• What the task requires: In the listing that follows, determine how many lines include the word "comments". Respond with that number alone.

• The data:

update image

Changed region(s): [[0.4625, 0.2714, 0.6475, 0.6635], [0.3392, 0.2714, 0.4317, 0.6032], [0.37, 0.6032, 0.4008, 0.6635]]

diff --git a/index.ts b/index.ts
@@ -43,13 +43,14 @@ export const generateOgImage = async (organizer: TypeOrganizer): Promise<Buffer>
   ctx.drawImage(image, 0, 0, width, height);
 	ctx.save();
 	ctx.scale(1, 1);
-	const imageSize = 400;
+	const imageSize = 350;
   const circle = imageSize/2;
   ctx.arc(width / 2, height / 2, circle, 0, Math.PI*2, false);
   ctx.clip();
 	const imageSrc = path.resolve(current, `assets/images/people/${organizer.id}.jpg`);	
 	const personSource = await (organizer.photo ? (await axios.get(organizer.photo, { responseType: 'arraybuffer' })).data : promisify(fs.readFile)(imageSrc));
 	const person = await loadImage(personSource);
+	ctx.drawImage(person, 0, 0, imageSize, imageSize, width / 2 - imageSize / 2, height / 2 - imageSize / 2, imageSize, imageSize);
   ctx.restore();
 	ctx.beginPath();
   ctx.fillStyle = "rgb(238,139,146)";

...

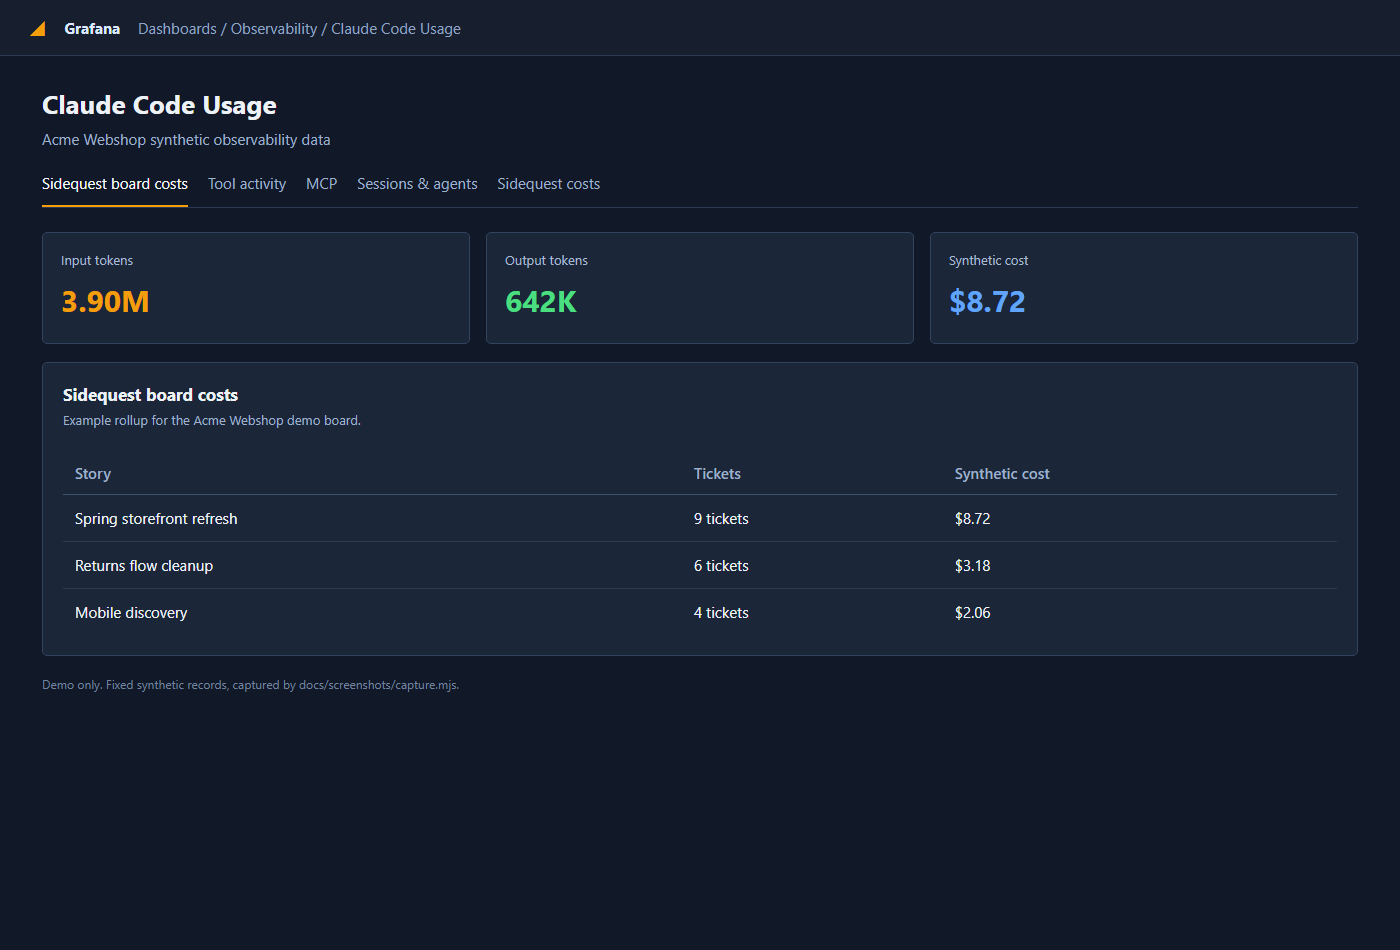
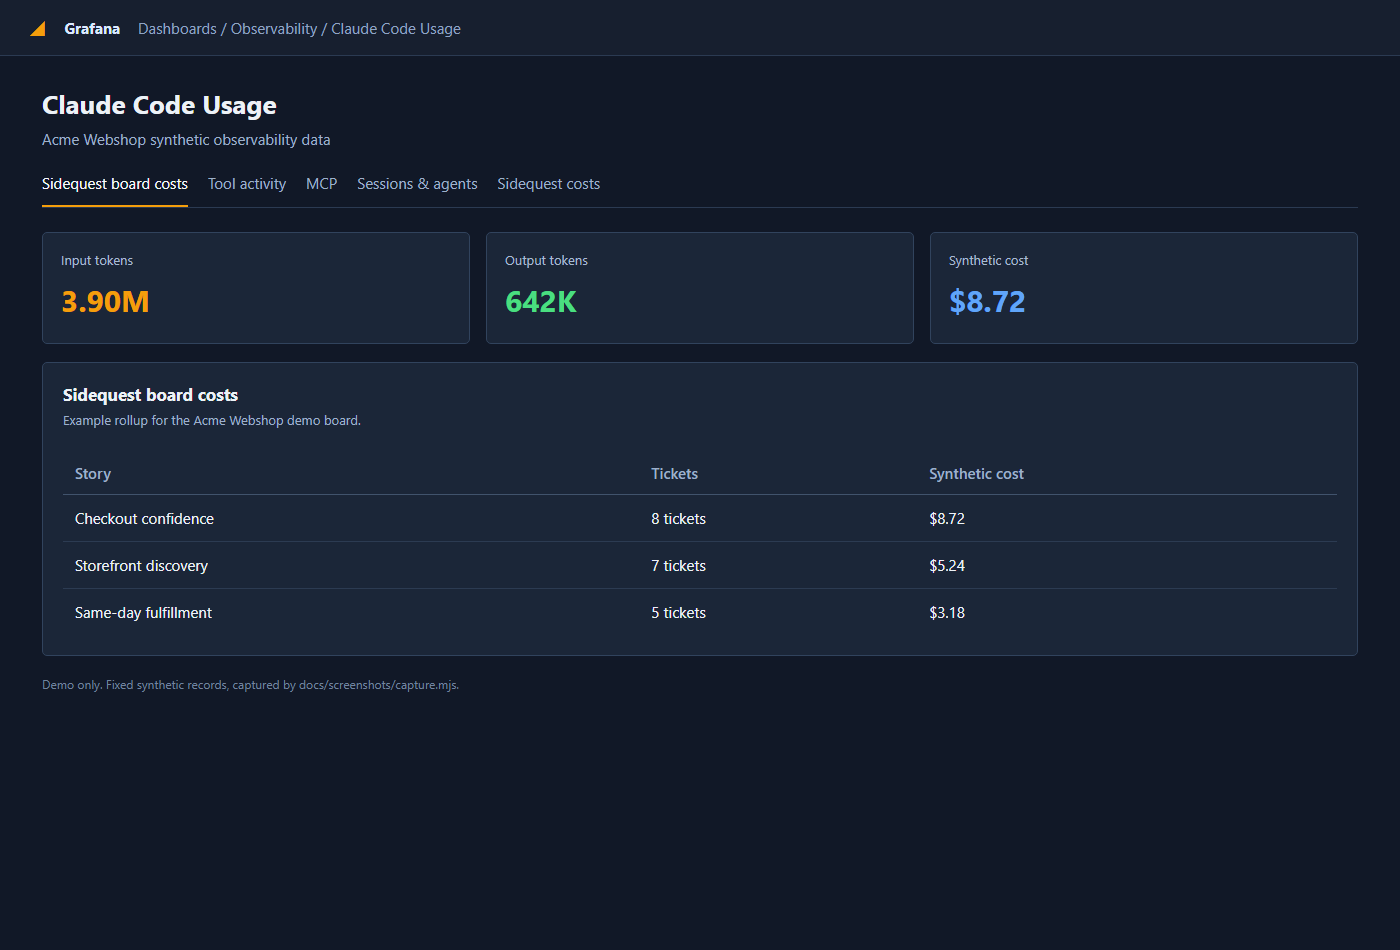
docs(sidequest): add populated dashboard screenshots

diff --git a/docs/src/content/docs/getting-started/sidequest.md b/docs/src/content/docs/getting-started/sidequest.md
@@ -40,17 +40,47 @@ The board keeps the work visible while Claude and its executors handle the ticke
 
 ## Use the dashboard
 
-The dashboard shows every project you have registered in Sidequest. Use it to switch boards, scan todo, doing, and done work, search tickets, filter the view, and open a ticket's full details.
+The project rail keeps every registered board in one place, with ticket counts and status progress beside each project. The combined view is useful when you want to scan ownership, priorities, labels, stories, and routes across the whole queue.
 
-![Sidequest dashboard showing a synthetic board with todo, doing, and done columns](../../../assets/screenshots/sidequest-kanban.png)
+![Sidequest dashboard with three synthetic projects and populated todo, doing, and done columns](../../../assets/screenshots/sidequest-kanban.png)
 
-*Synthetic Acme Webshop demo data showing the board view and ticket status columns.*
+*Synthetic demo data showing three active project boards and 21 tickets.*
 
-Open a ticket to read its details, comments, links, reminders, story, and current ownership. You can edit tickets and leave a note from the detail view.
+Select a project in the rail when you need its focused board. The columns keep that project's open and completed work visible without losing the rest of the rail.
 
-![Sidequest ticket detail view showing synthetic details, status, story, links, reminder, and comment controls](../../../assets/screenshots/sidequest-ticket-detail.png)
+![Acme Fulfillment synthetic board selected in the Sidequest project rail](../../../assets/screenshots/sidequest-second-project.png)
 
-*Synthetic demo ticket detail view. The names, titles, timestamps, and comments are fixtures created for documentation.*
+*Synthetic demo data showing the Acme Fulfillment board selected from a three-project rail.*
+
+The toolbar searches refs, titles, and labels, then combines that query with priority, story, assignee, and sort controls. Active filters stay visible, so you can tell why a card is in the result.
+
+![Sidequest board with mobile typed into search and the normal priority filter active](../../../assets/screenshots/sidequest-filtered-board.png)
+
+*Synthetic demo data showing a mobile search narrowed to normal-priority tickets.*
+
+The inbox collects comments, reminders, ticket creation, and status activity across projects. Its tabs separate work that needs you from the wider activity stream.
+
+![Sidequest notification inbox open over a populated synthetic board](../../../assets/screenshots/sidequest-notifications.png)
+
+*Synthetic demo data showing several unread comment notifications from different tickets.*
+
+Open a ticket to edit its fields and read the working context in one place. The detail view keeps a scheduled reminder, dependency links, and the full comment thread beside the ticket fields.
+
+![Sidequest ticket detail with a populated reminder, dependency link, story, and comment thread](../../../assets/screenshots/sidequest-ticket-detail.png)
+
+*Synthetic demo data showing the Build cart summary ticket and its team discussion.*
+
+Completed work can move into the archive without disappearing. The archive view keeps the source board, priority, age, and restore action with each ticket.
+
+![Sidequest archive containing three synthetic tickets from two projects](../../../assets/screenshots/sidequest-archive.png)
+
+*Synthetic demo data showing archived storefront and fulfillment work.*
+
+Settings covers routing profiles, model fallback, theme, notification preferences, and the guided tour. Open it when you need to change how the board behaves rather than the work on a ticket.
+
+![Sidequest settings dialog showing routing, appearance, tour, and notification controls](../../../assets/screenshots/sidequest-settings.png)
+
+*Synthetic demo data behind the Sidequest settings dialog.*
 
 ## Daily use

• Completed task: 3